Local, national efforts continue to bridge vaccination gap in Latinx community
In San Luis Obispo County and across the nation, agencies and organizations are working to address the health disparity between Hispanic and white people while increasing the COVID-19 vaccination rate among the Hispanic community.
The Centers for Disease Control and Prevention reports 63 percent of known COVID-19 infections in California are among the Hispanic community, while the same population accounts for 29 percent of vaccinations.
The CDC also reports Hispanic and Latinx individuals are two times more likely to be infected with COVID-19 than white people in the United States.
San Luis Obispo County Public Health Information Officer Michelle Shoresman said bridging the gap between the vaccination rates of minority groups and the white population is one of the highest ongoing priorities for the department.
The Public Health Department has developed a number of initiatives to keep the Latinx community and other minority populations informed about COVID-19 preventive measures, testing and vaccines throughout the pandemic.
In a statement to KCBX, Shoresman said, in part:
‘We continue many of these initiatives today, with a continued focus on sharing information, but also on planning and scheduling vaccination clinics for these populations… Our farm worker task force also continues to meet to plan additional events and outreach.’
The department also works closely with other organizations to provide give-aways of masks and hand sanitizer and dispel myths about the vaccine. Shoresman said the Public Health Department issues all COVID-19 materials in both English and Spanish.
Now, Facebook has a national initiative underway — in partnership with the CDC and U.S. Department of Health and Human Services — to help increase vaccinations in the Latinx community through the messaging platform WhatsApp.

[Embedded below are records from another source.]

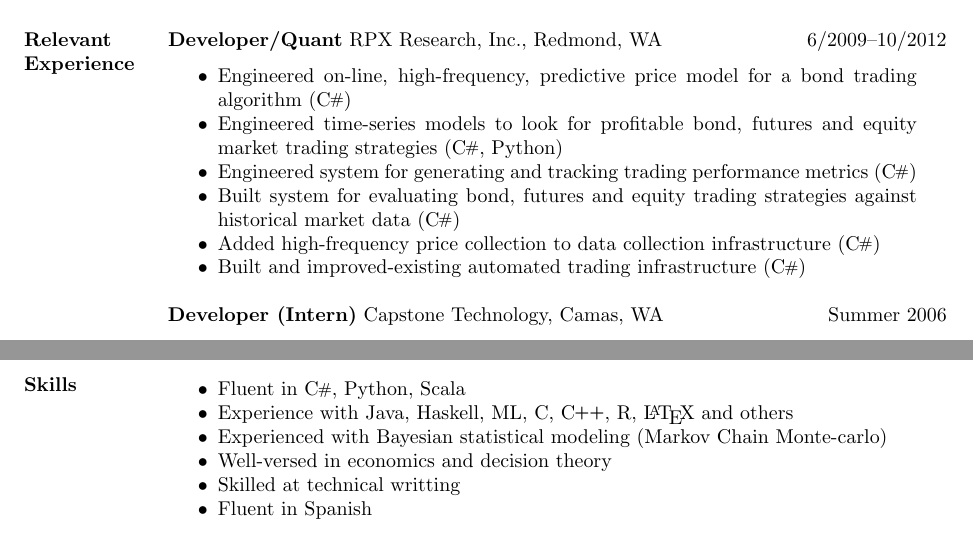
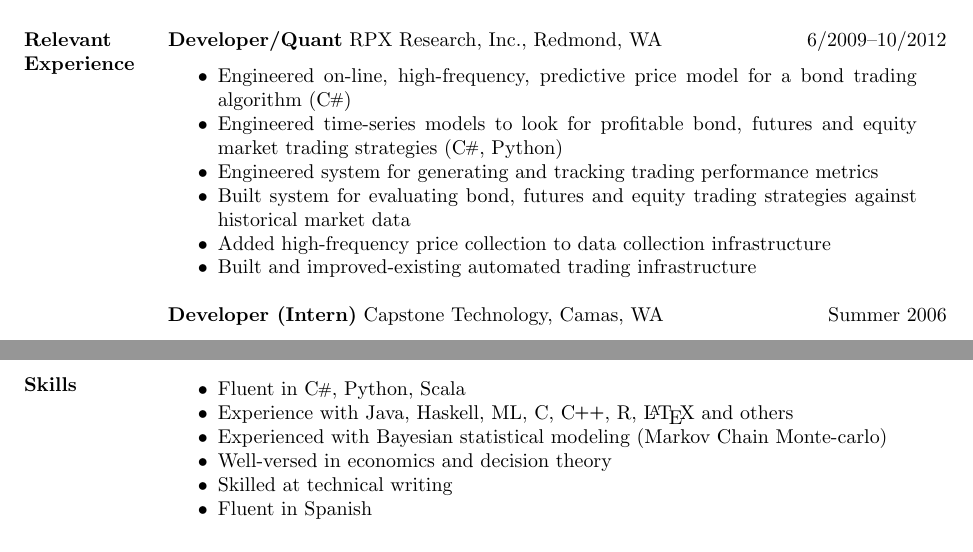
Before and after one commit to jsalvatier/resume, a LaTeX CV (resume.tex): two parts of pages 1 and 2 of 2, joined at a grey line, cut so that both start at the same text. Compiled offline with pdfLaTeX.

Commit message:
changed around

```diff
--- a/resume.tex
+++ b/resume.tex
@@ -56,10 +56,10 @@
   \headrow{Developer/Quant}{RPX Research, Inc., Redmond, WA}{6/2009--10/2012}
      \item Engineered on-line, high-frequency, predictive price model for a bond trading algorithm (\CS)
      \item Engineered time-series models to look for profitable bond, futures and equity market trading strategies (\CS, Python)
-     \item Engineered system for generating and tracking trading performance metrics (\CS)
-     \item Built system for evaluating bond, futures and equity trading strategies against historical market data (\CS)
-     \item Added high-frequency price collection to data collection infrastructure (\CS)
-     \item Built and improved-existing automated trading infrastructure (\CS)
+     \item Engineered system for generating and tracking trading performance metrics
+     \item Built system for evaluating bond, futures and equity trading strategies against historical market data
+     \item Added high-frequency price collection to data collection infrastructure
+     \item Built and improved-existing automated trading infrastructure
   \eheadrow
 
   \headrow{Developer (Intern)}{Capstone Technology, Camas, WA}{Summer 2006}
@@ -101,7 +101,7 @@
       \item Experience with Java, Haskell, ML, C, \CPP, R, \LaTeX\ and others
       \item Experienced with Bayesian statistical modeling (Markov Chain Monte-carlo)
       \item Well-versed in economics and decision theory
-      \item Skilled at technical writting
+      \item Skilled at technical writing
       \item Fluent in Spanish
     \eitem
 
```
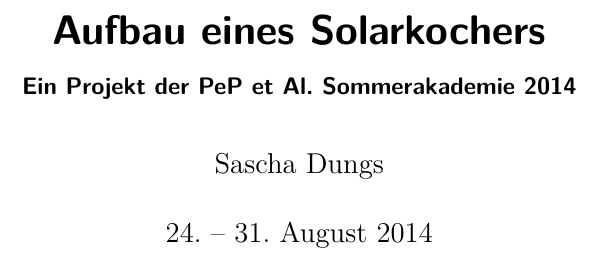
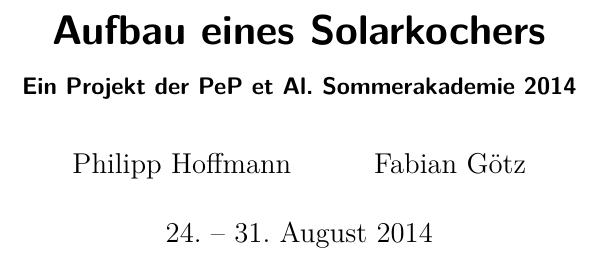
Before and after one commit to pep-dortmund/soak14-projects, a LaTeX document (SoAk2014_Projekt_Solarkocher.tex): part of page 1 of 2, cut so that both start at the same text. Compiled offline with XeLaTeX.

Commit message:
Authoren bearbeitet

```diff
--- a/SoAk2014_Projekt_Solarkocher.tex
+++ b/SoAk2014_Projekt_Solarkocher.tex
@@ -4,7 +4,7 @@
 \subtitle{Ein Projekt der PeP et Al. Sommerakademie 2014}
 \date{24. -- 31. August 2014}
 
-\author{Sascha Dungs}
+\author{Philipp Hoffmann \and Fabian Götz}
 
 \begin{document}
 \maketitle
```
Also changed, not shown: SoAk2014_Projekt_Solarofen.tex (+1 -1 lines).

The initiative is active in SLO County. Anyone can send a text in Spanish through Whatsapp to find out where to get a vaccine in their area. They can use the app to arrange a free ride with Uber or Lyft to get the vaccine. People can also get answers to frequently asked questions from the CDC.
Ashley Quintana works on community engagement efforts with Facebook. She said the app is really popular with Spanish-speaking communities and Facebook is hoping to provide people with the right information on a platform they are already using heavily.
“I use it to communicate with my family in Mexico. So many of my friends use it day to day,” Quintana said. “We hope that this will be a great application for people to have it all in one place. I think that’s the key thing — to make sure people have the right information and resources to get vaccinated.”
Facebook says it has no estimate for how long this initiative will be active.